_What needs to be done_.
Report how many lines in the records carry the string "https", and give no further text.

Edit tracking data

———

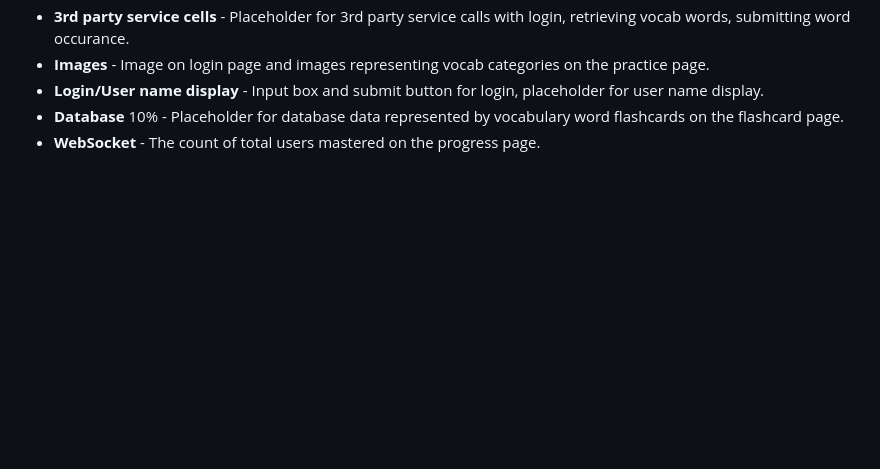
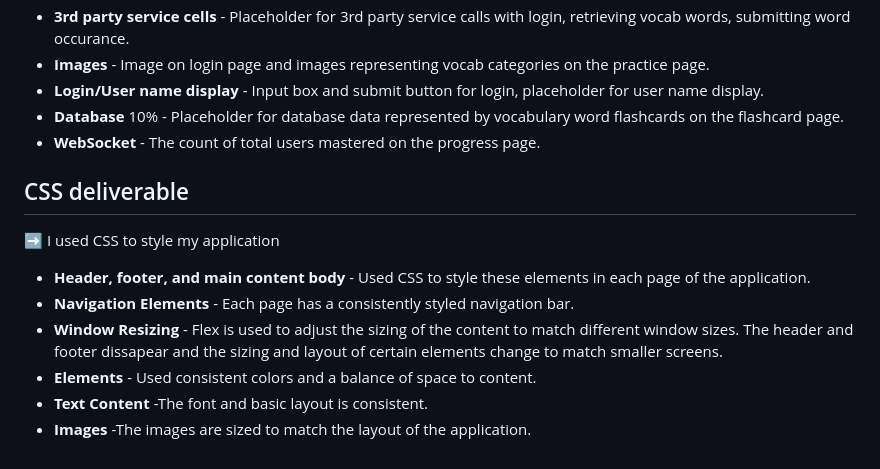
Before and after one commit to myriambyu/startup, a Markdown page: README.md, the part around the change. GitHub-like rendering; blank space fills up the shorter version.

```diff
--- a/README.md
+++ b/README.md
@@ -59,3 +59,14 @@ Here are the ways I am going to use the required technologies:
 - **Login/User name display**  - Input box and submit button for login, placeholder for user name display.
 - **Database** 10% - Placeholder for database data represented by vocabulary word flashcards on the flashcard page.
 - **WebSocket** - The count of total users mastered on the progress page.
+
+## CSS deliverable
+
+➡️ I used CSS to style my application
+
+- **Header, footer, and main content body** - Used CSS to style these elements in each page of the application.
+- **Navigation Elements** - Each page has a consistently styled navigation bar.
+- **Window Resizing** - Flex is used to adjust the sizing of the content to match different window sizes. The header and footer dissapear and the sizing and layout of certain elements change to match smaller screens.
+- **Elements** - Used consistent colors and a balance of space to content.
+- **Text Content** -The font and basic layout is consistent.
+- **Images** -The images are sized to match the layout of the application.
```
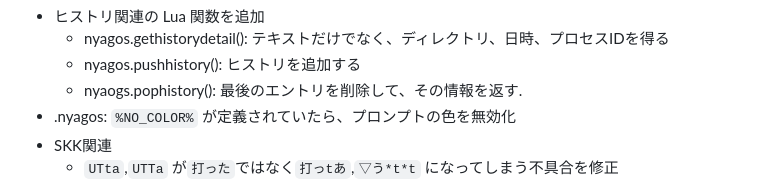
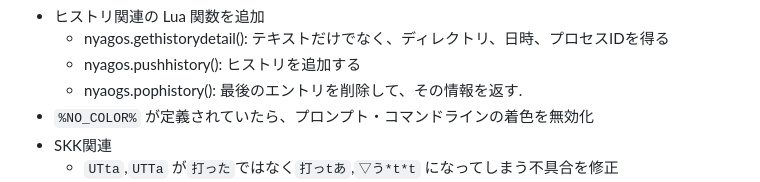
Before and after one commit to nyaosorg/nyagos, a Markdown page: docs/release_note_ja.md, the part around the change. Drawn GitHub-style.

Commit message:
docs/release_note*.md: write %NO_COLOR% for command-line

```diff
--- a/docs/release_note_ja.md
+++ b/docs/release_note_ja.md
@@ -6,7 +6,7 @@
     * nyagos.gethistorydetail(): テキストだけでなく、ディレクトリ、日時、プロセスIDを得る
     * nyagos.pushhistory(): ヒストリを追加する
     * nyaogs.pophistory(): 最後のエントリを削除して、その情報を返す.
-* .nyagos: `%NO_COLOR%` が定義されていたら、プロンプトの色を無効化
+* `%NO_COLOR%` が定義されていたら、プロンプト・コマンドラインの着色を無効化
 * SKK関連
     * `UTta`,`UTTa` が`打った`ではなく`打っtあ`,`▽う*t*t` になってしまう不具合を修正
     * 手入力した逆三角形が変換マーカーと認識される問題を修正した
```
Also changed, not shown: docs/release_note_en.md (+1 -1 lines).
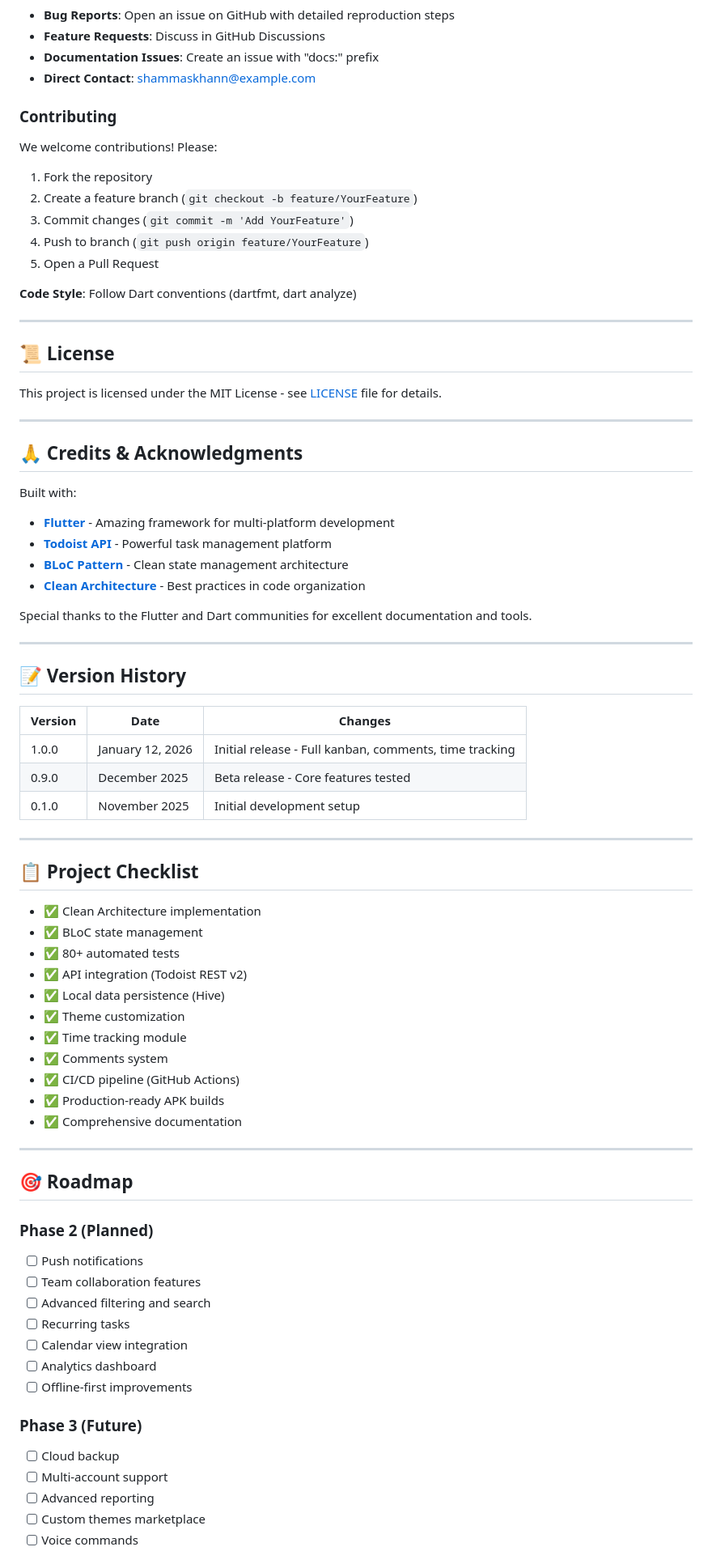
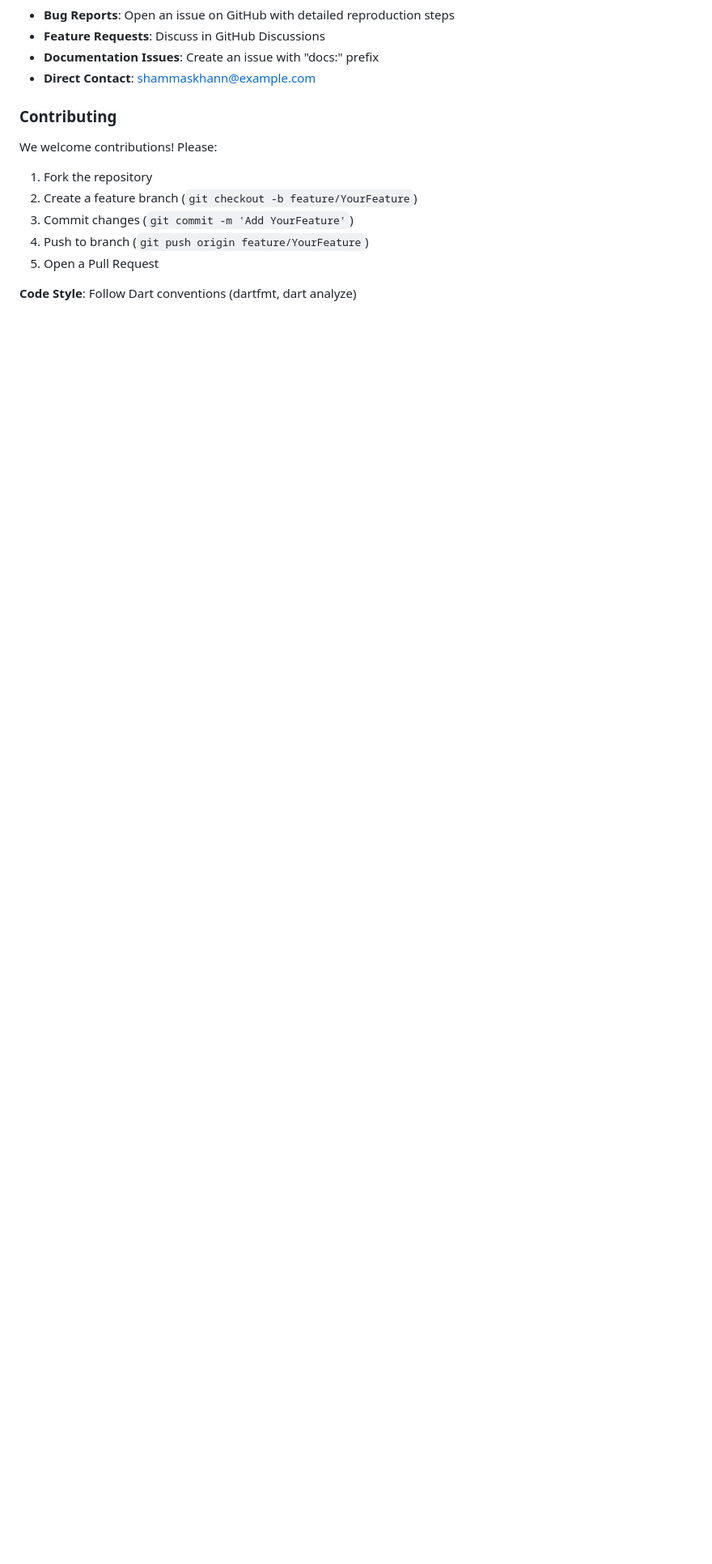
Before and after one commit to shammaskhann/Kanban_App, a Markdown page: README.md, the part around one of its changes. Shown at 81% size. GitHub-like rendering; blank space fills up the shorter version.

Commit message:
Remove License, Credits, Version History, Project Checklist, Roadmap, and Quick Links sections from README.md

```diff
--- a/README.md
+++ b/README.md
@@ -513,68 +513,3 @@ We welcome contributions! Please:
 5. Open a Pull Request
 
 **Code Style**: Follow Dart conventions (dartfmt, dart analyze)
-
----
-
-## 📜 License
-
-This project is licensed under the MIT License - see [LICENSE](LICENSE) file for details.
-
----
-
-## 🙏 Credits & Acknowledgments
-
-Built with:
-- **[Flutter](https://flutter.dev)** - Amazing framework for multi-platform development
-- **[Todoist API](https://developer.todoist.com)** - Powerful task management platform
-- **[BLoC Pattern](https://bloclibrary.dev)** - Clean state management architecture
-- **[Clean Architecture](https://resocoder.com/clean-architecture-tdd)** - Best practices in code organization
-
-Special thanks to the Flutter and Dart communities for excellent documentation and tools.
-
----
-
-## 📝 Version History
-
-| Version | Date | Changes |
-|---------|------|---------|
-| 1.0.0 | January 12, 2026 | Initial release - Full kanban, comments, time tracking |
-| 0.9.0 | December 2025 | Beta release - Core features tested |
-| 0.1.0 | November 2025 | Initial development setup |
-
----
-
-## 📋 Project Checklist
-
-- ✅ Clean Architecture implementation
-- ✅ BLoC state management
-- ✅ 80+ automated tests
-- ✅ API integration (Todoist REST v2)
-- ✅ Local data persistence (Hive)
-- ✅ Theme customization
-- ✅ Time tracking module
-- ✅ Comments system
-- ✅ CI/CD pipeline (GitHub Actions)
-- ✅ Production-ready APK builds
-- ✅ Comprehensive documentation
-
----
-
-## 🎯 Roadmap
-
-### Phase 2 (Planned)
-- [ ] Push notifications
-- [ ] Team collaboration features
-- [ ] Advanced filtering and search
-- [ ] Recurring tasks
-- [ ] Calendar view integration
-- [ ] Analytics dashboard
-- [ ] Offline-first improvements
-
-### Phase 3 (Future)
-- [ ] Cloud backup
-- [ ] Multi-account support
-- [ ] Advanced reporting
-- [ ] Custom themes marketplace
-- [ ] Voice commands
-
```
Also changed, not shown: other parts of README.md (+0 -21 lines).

———

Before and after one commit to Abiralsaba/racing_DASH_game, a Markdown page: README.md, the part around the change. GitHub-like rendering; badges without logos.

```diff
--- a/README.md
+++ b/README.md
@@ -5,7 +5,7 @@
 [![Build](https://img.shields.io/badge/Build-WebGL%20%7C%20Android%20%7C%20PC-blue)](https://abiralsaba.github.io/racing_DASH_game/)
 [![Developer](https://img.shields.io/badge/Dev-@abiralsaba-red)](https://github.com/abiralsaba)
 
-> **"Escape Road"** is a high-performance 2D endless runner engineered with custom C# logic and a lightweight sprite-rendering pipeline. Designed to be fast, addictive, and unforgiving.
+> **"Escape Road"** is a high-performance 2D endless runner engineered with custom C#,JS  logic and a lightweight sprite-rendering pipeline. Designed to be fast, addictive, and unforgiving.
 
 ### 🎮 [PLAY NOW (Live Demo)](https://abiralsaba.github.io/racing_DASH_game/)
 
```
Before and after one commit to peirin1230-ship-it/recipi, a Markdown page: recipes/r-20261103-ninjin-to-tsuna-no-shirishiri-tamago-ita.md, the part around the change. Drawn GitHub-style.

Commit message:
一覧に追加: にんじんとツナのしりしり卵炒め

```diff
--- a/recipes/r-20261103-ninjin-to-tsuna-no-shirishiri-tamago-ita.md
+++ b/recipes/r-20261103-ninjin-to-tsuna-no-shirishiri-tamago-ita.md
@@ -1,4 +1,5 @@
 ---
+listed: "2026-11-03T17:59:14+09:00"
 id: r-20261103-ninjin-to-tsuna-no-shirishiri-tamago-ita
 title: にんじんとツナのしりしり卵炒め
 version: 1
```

———

_Task solution_.
7